* _Assigned task_
Copy each line below exactly as it appears. Pictures are to be omitted.
━━━━━ Records for this exercise ━━━━━
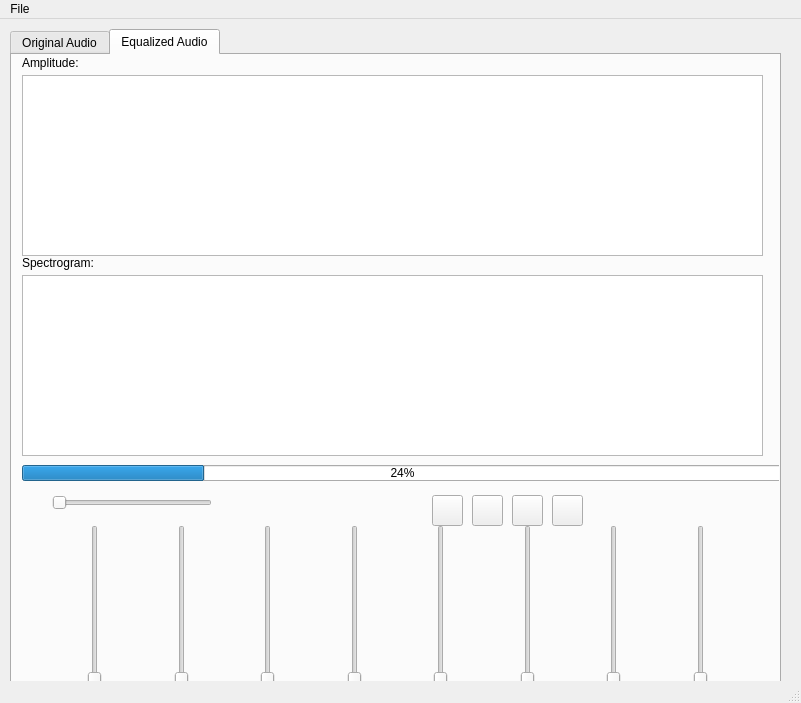
Old version of the form ui_files/main-window-v2.ui in the repository abeshahsan/Tune-it.
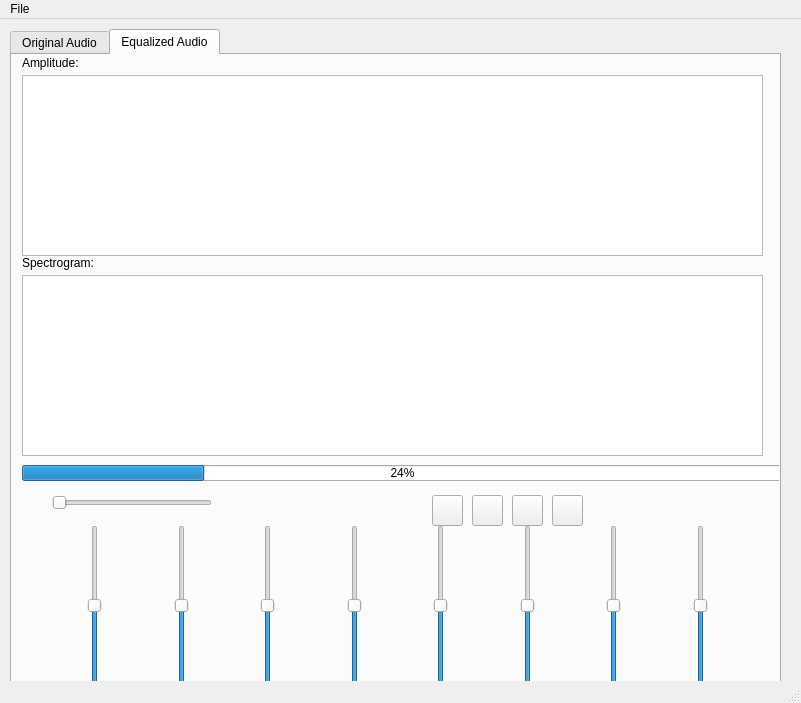
New version of the form. The open tabs and pages were chosen to show the change. Icons and pictures are not drawn.

What changed in the file:
```diff
--- a/ui_files/main-window-v2.ui
+++ b/ui_files/main-window-v2.ui
@@ -429,6 +429,12 @@
        </item>
        <item>
         <widget class="QSlider" name="band_slider_1">
+         <property name="minimum">
+          <number>-12</number>
+         </property>
+         <property name="maximum">
+          <number>12</number>
+         </property>
          <property name="orientation">
           <enum>Qt::Vertical</enum>
          </property>
@@ -449,6 +455,12 @@
        </item>
        <item>
         <widget class="QSlider" name="band_slider_2">
+         <property name="minimum">
+          <number>-12</number>
+         </property>
+         <property name="maximum">
+          <number>12</number>
+         </property>
          <property name="orientation">
           <enum>Qt::Vertical</enum>
          </property>
@@ -469,6 +481,12 @@
        </item>
        <item>
         <widget class="QSlider" name="band_slider_3">
+         <property name="minimum">
+          <number>-12</number>
+         </property>
+         <property name="maximum">
+          <number>12</number>
+         </property>
          <property name="orientation">
           <enum>Qt::Vertical</enum>
          </property>
@@ -489,6 +507,12 @@
        </item>
        <item>
         <widget class="QSlider" name="band_slider_4">
+         <property name="minimum">
+          <number>-12</number>
+         </property>
+         <property name="maximum">
+          <number>12</number>
+         </property>
          <property name="orientation">
           <enum>Qt::Vertical</enum>
          </property>
@@ -509,6 +533,12 @@
        </item>
        <item>
         <widget class="QSlider" name="band_slider_5">
+         <property name="minimum">
+          <number>-12</number>
+         </property>
+         <property name="maximum">
+          <number>12</number>
+         </property>
          <property name="orientation">
           <enum>Qt::Vertical</enum>
          </property>
@@ -529,6 +559,12 @@
        </item>
        <item>
         <widget class="QSlider" name="band_slider_6">
+         <property name="minimum">
+          <number>-12</number>
+         </property>
+         <property name="maximum">
+          <number>12</number>
+         </property>
          <property name="orientation">
           <enum>Qt::Vertical</enum>
          </property>
@@ -549,6 +585,12 @@
        </item>
        <item>
         <widget class="QSlider" name="band_slider_7">
+         <property name="minimum">
+          <number>-12</number>
+         </property>
+         <property name="maximum">
+          <number>12</number>
+         </property>
          <property name="orientation">
           <enum>Qt::Vertical</enum>
          </property>
@@ -569,6 +611,12 @@
        </item>
        <item>
         <widget class="QSlider" name="band_slider_8">
+         <property name="minimum">
+          <number>-12</number>
+         </property>
+         <property name="maximum">
+          <number>12</number>
+         </property>
          <property name="orientation">
           <enum>Qt::Vertical</enum>
          </property>
```
Left out of the diff: 2 changed lines with no effect on the pictures.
━━━━━
* _Solved exercise_
Old version of the form ui_files/main-window-v2.ui in the repository abeshahsan/Tune-it.
New version of the form. The open tabs and pages were chosen to show the change. Icons and pictures are not drawn.

What changed in the file:
```diff
--- a/ui_files/main-window-v2.ui
+++ b/ui_files/main-window-v2.ui
@@ -429,6 +429,12 @@
        </item>
        <item>
         <widget class="QSlider" name="band_slider_1">
+         <property name="minimum">
+          <number>-12</number>
+         </property>
+         <property name="maximum">
+          <number>12</number>
+         </property>
          <property name="orientation">
           <enum>Qt::Vertical</enum>
          </property>
@@ -449,6 +455,12 @@
        </item>
        <item>
         <widget class="QSlider" name="band_slider_2">
+         <property name="minimum">
+          <number>-12</number>
+         </property>
+         <property name="maximum">
+          <number>12</number>
+         </property>
          <property name="orientation">
           <enum>Qt::Vertical</enum>
          </property>
@@ -469,6 +481,12 @@
        </item>
        <item>
         <widget class="QSlider" name="band_slider_3">
+         <property name="minimum">
+          <number>-12</number>
+         </property>
+         <property name="maximum">
+          <number>12</number>
+         </property>
          <property name="orientation">
           <enum>Qt::Vertical</enum>
          </property>
@@ -489,6 +507,12 @@
        </item>
        <item>
         <widget class="QSlider" name="band_slider_4">
+         <property name="minimum">
+          <number>-12</number>
+         </property>
+         <property name="maximum">
+          <number>12</number>
+         </property>
          <property name="orientation">
           <enum>Qt::Vertical</enum>
          </property>
@@ -509,6 +533,12 @@
        </item>
        <item>
         <widget class="QSlider" name="band_slider_5">
+         <property name="minimum">
+          <number>-12</number>
+         </property>
+         <property name="maximum">
+          <number>12</number>
+         </property>
          <property name="orientation">
           <enum>Qt::Vertical</enum>
          </property>
@@ -529,6 +559,12 @@
        </item>
        <item>
         <widget class="QSlider" name="band_slider_6">
+         <property name="minimum">
+          <number>-12</number>
+         </property>
+         <property name="maximum">
+          <number>12</number>
+         </property>
          <property name="orientation">
           <enum>Qt::Vertical</enum>
          </property>
@@ -549,6 +585,12 @@
        </item>
        <item>
         <widget class="QSlider" name="band_slider_7">
+         <property name="minimum">
+          <number>-12</number>
+         </property>
+         <property name="maximum">
+          <number>12</number>
+         </property>
          <property name="orientation">
           <enum>Qt::Vertical</enum>
          </property>
@@ -569,6 +611,12 @@
        </item>
        <item>
         <widget class="QSlider" name="band_slider_8">
+         <property name="minimum">
+          <number>-12</number>
+         </property>
+         <property name="maximum">
+          <number>12</number>
+         </property>
          <property name="orientation">
           <enum>Qt::Vertical</enum>
          </property>
```
Left out of the diff: 2 changed lines with no effect on the pictures.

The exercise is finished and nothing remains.